As i write this post, i am sitting in a cafe in Genova, Italy, feeling absolute exhausted having been subjected to some passport related harassment early in the morning. I am convinced that, even though i have visited 75 countries, I might still not be considered a genuine traveller in “Western Europe” because of my passport. Of course, this will never stop me from travelling as widely as possible and breaking as many barriers as possible. If anything, it is making me write this whole post about Visa related tips and tricks so that we can form an army of legitimate travellers who try to prove the racists wrong- that we don’t in fact want to illegally live in their countries, but simply want to visit it. Here are 8 visa related tips that you can use to travel with your not so highly ranked passport.
1. Go to countries that offer visa on arrival or visa free access to you. So according to the passportindex.org, the Afghan passport allows the least amount of mobility in the world, however, even with that, you can travel to 26 countries without a visa or be able to get a visa on arrival. So i highly recommend to start with those. If you are Bangladeshi, start with Nepal, Sri Lanka, Indonesia and Bhutan.
2. Do your visa research, use wikipedia to find which countries allow your visa free access/visa on arrival and then verify this information by checking the embassy websites and contacting the embassies explaining your situation. Like I was confirmed by the embassy of Serbia in Nigeria (where I was living) that I will be able to visit Montenegro (pictured right) with a Schengen Visa.
3. Once you have racked up a few stamps in your passport, try to apply for easier visas, such as Malaysia, India, Philippines (pictured left), Kenya or so on. This will help you explore places which are easier for you to access visa wise and help you build your case as a traveller. I think a big part of why the Italian immigration officer just let me through was because he saw that in my 8 month old passport, there are stamps from 3 continents and countless countries.
4. When you apply for a Schengen Visa for the first time, make sure you have a legitimate itinerary that you stick to. I know this is hard to do, but please make sure the itinerary you apply for is the one you stick to because it makes it much easier for you to apply every subsequent time and eventually get a multiple entry Schengen visa.
5. Apply for Visas that will help you travel to a lot more countries. As mentioned previously, a UK visa will take you a long way, allowing you access to almost the entire Balkans, Turkey (pictured right) and even Mexico! Plus a UK tourist visa is almost always multiple entry and for 6 months. But again, make very sure that you are legitimately going there for tourism or visiting family.
6. When it comes to applying for visas, try, in as many cases as possible, to get multiple entry visas. It usually establishes you as more trustworthy for other countries and helps you become a more credible candidate for a visa.

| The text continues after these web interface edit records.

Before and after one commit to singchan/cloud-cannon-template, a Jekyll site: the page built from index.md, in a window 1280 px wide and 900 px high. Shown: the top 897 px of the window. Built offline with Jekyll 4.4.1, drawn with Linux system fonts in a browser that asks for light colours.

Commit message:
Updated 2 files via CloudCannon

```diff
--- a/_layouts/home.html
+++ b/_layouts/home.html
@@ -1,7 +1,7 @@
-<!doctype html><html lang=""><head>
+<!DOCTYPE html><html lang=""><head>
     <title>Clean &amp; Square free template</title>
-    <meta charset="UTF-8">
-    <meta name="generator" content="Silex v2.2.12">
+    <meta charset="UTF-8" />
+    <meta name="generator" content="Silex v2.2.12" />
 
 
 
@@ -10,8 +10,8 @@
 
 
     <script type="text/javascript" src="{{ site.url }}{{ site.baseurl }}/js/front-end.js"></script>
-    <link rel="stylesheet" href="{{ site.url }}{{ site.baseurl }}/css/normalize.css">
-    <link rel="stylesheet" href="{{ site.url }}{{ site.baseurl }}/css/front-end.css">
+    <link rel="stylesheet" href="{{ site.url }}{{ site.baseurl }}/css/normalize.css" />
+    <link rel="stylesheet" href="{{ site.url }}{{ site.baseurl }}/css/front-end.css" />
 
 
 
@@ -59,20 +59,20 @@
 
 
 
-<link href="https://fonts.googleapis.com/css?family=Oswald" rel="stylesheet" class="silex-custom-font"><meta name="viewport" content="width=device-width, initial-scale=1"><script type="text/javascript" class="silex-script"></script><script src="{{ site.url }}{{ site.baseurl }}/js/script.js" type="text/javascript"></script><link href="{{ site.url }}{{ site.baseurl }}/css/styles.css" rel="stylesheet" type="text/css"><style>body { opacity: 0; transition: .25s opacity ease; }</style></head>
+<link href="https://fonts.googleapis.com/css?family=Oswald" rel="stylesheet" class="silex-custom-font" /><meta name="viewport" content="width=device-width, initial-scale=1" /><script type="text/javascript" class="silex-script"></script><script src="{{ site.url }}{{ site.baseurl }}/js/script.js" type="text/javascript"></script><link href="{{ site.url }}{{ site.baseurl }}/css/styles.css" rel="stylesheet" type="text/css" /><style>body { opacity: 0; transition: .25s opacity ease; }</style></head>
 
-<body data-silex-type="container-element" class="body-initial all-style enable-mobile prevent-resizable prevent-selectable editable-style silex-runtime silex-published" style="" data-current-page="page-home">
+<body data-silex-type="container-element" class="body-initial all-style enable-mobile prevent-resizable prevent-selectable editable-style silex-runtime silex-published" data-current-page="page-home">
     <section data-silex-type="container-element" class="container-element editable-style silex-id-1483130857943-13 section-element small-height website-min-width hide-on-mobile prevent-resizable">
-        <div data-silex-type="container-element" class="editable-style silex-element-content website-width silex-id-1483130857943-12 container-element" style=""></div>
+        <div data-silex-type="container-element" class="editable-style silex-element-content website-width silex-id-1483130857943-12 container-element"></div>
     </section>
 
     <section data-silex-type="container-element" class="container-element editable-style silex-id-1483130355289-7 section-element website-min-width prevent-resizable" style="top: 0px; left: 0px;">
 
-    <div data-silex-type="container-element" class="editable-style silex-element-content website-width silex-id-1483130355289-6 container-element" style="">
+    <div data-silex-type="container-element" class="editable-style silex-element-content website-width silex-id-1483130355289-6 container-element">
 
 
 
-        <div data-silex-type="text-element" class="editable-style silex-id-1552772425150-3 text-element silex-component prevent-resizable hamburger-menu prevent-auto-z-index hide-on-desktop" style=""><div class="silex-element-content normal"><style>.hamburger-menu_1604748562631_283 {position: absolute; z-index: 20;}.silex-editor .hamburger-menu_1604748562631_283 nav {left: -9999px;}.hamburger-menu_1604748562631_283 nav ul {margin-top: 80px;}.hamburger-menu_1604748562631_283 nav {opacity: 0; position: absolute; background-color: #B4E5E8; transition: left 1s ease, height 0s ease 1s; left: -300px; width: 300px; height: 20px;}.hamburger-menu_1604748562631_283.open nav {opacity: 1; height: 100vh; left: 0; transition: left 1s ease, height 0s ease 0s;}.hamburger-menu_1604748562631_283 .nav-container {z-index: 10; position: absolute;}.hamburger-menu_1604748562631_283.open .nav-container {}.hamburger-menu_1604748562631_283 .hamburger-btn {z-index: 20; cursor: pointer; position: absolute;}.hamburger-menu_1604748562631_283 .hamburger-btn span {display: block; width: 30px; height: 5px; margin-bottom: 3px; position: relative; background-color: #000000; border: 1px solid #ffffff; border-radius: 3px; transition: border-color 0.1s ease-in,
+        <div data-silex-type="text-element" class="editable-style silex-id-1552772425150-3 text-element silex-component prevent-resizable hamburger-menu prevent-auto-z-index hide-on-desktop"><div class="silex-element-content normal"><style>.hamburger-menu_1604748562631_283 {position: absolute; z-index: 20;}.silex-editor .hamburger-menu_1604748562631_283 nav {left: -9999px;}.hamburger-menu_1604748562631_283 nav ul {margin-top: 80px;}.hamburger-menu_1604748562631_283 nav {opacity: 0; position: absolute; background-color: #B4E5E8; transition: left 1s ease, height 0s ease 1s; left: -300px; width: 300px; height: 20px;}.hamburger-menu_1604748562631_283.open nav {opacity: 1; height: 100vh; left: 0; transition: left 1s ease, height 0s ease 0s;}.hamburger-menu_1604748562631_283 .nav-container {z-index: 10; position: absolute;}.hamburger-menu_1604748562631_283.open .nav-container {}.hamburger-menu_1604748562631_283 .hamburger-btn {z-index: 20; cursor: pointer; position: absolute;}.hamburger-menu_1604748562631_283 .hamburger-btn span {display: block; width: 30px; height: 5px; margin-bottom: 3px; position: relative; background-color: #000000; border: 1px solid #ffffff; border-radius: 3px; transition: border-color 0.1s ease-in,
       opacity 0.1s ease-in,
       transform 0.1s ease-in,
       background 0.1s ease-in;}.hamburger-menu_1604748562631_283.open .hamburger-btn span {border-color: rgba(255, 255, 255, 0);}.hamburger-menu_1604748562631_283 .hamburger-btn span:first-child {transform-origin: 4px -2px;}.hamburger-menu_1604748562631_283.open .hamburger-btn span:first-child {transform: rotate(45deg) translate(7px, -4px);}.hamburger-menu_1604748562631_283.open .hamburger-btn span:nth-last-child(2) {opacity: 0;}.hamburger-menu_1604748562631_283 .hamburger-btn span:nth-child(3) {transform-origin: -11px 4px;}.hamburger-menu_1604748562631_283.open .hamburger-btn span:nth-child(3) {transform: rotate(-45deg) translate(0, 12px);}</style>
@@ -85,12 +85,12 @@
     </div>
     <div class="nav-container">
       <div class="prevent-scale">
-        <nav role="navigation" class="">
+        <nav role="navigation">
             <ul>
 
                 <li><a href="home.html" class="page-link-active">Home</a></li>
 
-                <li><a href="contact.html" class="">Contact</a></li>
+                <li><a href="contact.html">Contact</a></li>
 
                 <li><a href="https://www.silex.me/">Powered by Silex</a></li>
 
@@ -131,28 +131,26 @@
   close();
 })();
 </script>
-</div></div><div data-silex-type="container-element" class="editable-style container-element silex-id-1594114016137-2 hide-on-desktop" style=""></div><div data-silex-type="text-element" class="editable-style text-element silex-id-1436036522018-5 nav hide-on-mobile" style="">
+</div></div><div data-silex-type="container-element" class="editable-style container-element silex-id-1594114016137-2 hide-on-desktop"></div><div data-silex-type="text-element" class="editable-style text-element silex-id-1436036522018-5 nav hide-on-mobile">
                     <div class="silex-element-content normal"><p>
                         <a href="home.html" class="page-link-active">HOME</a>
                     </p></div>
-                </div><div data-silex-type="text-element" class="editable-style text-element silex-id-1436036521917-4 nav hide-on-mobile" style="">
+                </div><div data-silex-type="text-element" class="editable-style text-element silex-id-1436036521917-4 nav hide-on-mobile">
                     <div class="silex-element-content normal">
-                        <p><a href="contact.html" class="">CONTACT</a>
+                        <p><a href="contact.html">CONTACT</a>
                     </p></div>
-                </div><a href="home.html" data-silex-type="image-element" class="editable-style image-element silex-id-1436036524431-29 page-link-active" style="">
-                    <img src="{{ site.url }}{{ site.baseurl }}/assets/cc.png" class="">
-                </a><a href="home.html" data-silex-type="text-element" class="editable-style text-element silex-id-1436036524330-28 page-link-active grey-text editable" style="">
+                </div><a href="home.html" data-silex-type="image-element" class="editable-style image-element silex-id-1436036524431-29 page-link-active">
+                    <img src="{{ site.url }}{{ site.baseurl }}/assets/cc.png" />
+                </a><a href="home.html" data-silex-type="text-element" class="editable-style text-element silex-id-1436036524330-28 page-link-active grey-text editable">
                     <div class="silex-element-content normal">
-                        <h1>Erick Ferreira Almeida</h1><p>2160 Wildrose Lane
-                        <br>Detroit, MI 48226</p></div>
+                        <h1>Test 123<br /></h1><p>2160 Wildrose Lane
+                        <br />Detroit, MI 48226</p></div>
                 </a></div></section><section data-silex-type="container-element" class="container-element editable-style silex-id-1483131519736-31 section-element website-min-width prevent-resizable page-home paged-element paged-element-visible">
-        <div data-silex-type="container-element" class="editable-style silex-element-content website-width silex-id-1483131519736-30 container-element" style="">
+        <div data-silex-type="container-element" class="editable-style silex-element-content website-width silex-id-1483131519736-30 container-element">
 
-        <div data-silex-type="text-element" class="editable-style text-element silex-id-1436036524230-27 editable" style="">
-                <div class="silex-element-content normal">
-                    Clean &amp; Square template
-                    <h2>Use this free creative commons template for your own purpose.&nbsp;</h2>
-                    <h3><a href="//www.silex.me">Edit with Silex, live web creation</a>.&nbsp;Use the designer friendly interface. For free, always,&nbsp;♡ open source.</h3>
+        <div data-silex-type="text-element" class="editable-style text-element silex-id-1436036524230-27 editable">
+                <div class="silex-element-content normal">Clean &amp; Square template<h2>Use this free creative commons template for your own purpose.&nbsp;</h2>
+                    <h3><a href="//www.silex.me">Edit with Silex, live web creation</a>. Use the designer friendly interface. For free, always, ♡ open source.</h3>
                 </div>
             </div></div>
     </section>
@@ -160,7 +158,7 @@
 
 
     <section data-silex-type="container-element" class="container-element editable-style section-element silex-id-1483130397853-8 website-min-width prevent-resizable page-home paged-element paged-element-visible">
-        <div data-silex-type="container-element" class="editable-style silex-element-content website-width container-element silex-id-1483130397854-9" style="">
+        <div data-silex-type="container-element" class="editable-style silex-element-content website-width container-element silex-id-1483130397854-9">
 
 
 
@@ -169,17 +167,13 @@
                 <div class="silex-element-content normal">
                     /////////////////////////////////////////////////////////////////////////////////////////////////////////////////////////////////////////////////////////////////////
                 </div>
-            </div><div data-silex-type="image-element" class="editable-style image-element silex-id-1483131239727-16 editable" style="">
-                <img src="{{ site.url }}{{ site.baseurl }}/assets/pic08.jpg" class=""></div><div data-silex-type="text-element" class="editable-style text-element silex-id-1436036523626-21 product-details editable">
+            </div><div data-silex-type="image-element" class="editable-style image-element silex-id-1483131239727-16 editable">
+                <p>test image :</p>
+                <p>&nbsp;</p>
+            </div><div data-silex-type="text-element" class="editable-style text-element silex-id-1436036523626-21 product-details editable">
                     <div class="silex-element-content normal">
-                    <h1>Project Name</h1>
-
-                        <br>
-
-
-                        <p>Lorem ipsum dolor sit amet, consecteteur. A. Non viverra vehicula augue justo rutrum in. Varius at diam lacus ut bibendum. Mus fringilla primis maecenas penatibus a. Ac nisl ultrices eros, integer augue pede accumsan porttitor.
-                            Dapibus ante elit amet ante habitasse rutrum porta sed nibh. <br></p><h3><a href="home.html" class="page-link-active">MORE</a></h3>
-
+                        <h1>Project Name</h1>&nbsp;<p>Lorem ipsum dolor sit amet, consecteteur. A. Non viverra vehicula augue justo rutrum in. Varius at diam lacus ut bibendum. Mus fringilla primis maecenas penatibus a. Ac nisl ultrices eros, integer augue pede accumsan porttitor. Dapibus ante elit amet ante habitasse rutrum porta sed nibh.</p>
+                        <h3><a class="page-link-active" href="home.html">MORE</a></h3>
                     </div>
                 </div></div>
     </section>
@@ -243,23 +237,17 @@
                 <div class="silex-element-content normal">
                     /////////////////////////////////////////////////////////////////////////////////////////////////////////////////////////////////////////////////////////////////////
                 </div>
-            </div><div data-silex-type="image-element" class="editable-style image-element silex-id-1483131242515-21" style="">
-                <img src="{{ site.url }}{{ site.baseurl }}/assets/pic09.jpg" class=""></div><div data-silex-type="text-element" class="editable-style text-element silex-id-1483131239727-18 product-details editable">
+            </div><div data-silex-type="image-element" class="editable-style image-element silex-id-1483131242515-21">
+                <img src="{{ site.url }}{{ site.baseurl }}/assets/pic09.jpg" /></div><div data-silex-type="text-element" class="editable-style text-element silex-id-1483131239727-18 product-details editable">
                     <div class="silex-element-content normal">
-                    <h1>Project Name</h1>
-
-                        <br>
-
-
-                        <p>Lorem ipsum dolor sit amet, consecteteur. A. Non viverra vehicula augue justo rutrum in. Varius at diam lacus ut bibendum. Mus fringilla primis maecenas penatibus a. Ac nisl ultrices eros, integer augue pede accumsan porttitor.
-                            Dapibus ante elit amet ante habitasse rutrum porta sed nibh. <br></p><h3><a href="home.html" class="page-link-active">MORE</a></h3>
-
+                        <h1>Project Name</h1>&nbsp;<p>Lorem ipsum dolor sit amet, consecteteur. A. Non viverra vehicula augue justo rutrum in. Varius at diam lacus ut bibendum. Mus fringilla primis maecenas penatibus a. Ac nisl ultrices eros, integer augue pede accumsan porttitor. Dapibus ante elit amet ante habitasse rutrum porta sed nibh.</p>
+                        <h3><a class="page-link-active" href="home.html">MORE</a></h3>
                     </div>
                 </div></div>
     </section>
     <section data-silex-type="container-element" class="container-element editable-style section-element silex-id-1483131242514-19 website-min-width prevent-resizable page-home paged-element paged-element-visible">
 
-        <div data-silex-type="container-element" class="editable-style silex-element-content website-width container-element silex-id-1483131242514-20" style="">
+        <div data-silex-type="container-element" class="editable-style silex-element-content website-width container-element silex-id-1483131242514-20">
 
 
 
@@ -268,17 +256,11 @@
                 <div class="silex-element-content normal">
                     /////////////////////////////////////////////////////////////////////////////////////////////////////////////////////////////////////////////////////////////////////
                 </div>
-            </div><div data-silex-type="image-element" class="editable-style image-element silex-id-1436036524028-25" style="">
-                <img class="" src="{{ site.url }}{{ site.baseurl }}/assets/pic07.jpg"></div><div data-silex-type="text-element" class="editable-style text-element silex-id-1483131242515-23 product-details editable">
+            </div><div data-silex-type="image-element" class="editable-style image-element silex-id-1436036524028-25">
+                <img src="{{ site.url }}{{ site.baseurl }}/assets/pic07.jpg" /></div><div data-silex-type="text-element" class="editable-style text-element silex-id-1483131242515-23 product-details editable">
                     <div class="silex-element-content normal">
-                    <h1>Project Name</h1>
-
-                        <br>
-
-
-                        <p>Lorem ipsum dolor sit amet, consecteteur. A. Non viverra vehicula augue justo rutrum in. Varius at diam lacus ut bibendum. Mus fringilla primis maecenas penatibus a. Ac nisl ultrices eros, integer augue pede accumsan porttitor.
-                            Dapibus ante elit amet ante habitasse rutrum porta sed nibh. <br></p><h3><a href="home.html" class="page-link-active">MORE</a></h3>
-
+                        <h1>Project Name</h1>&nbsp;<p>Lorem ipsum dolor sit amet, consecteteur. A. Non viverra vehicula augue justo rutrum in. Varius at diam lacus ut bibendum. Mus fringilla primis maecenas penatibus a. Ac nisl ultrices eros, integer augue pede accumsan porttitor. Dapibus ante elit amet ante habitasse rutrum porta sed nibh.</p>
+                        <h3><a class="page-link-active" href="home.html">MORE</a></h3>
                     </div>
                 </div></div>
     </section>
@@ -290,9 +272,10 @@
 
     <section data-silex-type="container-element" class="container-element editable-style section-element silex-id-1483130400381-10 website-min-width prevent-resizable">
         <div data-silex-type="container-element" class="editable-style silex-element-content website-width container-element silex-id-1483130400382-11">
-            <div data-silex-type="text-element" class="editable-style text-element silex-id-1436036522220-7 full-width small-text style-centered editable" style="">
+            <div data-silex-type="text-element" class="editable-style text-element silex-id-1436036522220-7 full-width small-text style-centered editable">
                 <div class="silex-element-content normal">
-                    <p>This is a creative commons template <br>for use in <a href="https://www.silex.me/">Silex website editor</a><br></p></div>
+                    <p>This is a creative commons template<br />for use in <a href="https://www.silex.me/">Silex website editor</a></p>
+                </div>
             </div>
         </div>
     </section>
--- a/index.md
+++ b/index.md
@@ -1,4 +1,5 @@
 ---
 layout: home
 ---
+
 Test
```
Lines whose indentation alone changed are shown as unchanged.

7. Be very careful about which visa you take to ensure that you don’t block yourself for other visas. When I was living in Azerbaijan, all i wanted to do was visit Iran, its like one of my life long dreams. But given that I am Bangladeshi and was about to move to Germany, I knew the kind of harassment I would be prone to whenever I was travelling. So I did not eventually end up going. Some visas make it a little difficult for you to go to other places. For example, if you have an Israeli stamp or visa, you will likely not be allowed into many countries, including Bangladesh, Pakistan, Indonesia etc. I have heard that a Kosovar stamp (pictured left) can cause issues with visiting Serbia and many tourists have been refused entry because of it.
8. This one is for the privileged one of us: if you can opt for it, study in a country that offers you the option to travel to other countries. I studied in the UK and did and exchange in the Netherlands, same with Ireland and Germany. I saved all my money and poured it into backing packing across Europe. I can now say proudly that I have been to every Schengen, EU, Balkan and EEA country. 🙂
I hope this post has been useful and informative for you! If you can think of any topics you want me to write about please be sure to email me on : firstname.lastname@example.org. And if you like this article, please show a sister some love, head over to instagram and follow my page: @maliharoundtheworld:D
Maliha Fairooz is a 27-year-old Bangladeshi solo traveller, who has travelled to 83 countries, on a Bangladeshi passport. Through her blog www.maliharoundtheworld.com, she shares her experience of travelling as a brown, Muslim, Bangladeshi woman while simultaneously encouraging a culture of travel amongst Bangladeshi youth.
Maliha Fairooz is a 28-year-old Bangladeshi solo traveler, who has travelled to 86 countries, on a Bangladeshi passport. Through her blog www.maliharoundtheworld.com she shares her experience of travelling as a brown, Muslim, Bangladeshi woman while simultaneously encouraging a culture of travel amongst Bangladeshi youth.